Information provided: Begin

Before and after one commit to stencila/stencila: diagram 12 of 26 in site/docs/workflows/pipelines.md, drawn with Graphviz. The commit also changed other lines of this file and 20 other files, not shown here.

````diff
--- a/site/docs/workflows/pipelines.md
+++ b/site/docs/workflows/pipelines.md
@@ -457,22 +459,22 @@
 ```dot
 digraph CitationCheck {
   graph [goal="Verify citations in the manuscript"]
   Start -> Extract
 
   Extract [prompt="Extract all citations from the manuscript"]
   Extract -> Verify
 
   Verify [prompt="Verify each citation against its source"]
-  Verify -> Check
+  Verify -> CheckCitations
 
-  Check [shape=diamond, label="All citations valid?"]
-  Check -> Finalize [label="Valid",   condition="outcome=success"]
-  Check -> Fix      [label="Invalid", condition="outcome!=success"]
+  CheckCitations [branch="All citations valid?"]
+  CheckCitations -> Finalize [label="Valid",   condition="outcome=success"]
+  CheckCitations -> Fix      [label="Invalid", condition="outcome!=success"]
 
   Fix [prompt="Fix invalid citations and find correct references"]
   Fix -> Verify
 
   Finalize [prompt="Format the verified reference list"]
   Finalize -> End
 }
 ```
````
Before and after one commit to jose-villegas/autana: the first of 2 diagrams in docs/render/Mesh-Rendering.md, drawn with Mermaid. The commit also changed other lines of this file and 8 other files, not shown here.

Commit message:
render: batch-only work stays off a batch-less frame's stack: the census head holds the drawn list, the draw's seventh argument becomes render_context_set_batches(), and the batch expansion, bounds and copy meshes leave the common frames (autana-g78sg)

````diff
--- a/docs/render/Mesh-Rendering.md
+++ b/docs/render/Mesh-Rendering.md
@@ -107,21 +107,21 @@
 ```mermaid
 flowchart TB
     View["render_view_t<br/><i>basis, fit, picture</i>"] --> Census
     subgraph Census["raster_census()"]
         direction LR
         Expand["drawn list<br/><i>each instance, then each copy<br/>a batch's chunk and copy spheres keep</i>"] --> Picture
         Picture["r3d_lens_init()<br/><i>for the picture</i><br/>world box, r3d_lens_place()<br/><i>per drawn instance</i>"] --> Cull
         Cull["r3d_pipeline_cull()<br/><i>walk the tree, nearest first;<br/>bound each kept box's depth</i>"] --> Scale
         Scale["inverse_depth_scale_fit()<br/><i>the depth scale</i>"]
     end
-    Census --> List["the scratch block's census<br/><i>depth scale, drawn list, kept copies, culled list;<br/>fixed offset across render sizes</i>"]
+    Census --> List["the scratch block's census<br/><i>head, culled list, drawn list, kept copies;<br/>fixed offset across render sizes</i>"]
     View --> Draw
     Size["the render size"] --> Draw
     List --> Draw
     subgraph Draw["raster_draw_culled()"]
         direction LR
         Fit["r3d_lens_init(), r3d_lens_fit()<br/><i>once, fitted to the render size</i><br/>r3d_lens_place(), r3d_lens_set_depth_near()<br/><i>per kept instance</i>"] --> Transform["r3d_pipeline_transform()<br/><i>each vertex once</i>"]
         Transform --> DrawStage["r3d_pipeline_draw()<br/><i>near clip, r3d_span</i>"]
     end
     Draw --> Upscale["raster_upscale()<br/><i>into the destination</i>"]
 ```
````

Information provided: End

_Task directions_
The data above should be duplicated exactly and completely.

_Expected answer_
Before and after one commit to stencila/stencila: diagram 12 of 26 in site/docs/workflows/pipelines.md, drawn with Graphviz. The commit also changed other lines of this file and 20 other files, not shown here.

````diff
--- a/site/docs/workflows/pipelines.md
+++ b/site/docs/workflows/pipelines.md
@@ -457,22 +459,22 @@
 ```dot
 digraph CitationCheck {
   graph [goal="Verify citations in the manuscript"]
   Start -> Extract
 
   Extract [prompt="Extract all citations from the manuscript"]
   Extract -> Verify
 
   Verify [prompt="Verify each citation against its source"]
-  Verify -> Check
+  Verify -> CheckCitations
 
-  Check [shape=diamond, label="All citations valid?"]
-  Check -> Finalize [label="Valid",   condition="outcome=success"]
-  Check -> Fix      [label="Invalid", condition="outcome!=success"]
+  CheckCitations [branch="All citations valid?"]
+  CheckCitations -> Finalize [label="Valid",   condition="outcome=success"]
+  CheckCitations -> Fix      [label="Invalid", condition="outcome!=success"]
 
   Fix [prompt="Fix invalid citations and find correct references"]
   Fix -> Verify
 
   Finalize [prompt="Format the verified reference list"]
   Finalize -> End
 }
 ```
````
Before and after one commit to jose-villegas/autana: the first of 2 diagrams in docs/render/Mesh-Rendering.md, drawn with Mermaid. The commit also changed other lines of this file and 8 other files, not shown here.

Commit message:
render: batch-only work stays off a batch-less frame's stack: the census head holds the drawn list, the draw's seventh argument becomes render_context_set_batches(), and the batch expansion, bounds and copy meshes leave the common frames (autana-g78sg)

````diff
--- a/docs/render/Mesh-Rendering.md
+++ b/docs/render/Mesh-Rendering.md
@@ -107,21 +107,21 @@
 ```mermaid
 flowchart TB
     View["render_view_t<br/><i>basis, fit, picture</i>"] --> Census
     subgraph Census["raster_census()"]
         direction LR
         Expand["drawn list<br/><i>each instance, then each copy<br/>a batch's chunk and copy spheres keep</i>"] --> Picture
         Picture["r3d_lens_init()<br/><i>for the picture</i><br/>world box, r3d_lens_place()<br/><i>per drawn instance</i>"] --> Cull
         Cull["r3d_pipeline_cull()<br/><i>walk the tree, nearest first;<br/>bound each kept box's depth</i>"] --> Scale
         Scale["inverse_depth_scale_fit()<br/><i>the depth scale</i>"]
     end
-    Census --> List["the scratch block's census<br/><i>depth scale, drawn list, kept copies, culled list;<br/>fixed offset across render sizes</i>"]
+    Census --> List["the scratch block's census<br/><i>head, culled list, drawn list, kept copies;<br/>fixed offset across render sizes</i>"]
     View --> Draw
     Size["the render size"] --> Draw
     List --> Draw
     subgraph Draw["raster_draw_culled()"]
         direction LR
         Fit["r3d_lens_init(), r3d_lens_fit()<br/><i>once, fitted to the render size</i><br/>r3d_lens_place(), r3d_lens_set_depth_near()<br/><i>per kept instance</i>"] --> Transform["r3d_pipeline_transform()<br/><i>each vertex once</i>"]
         Transform --> DrawStage["r3d_pipeline_draw()<br/><i>near clip, r3d_span</i>"]
     end
     Draw --> Upscale["raster_upscale()<br/><i>into the destination</i>"]
 ```
````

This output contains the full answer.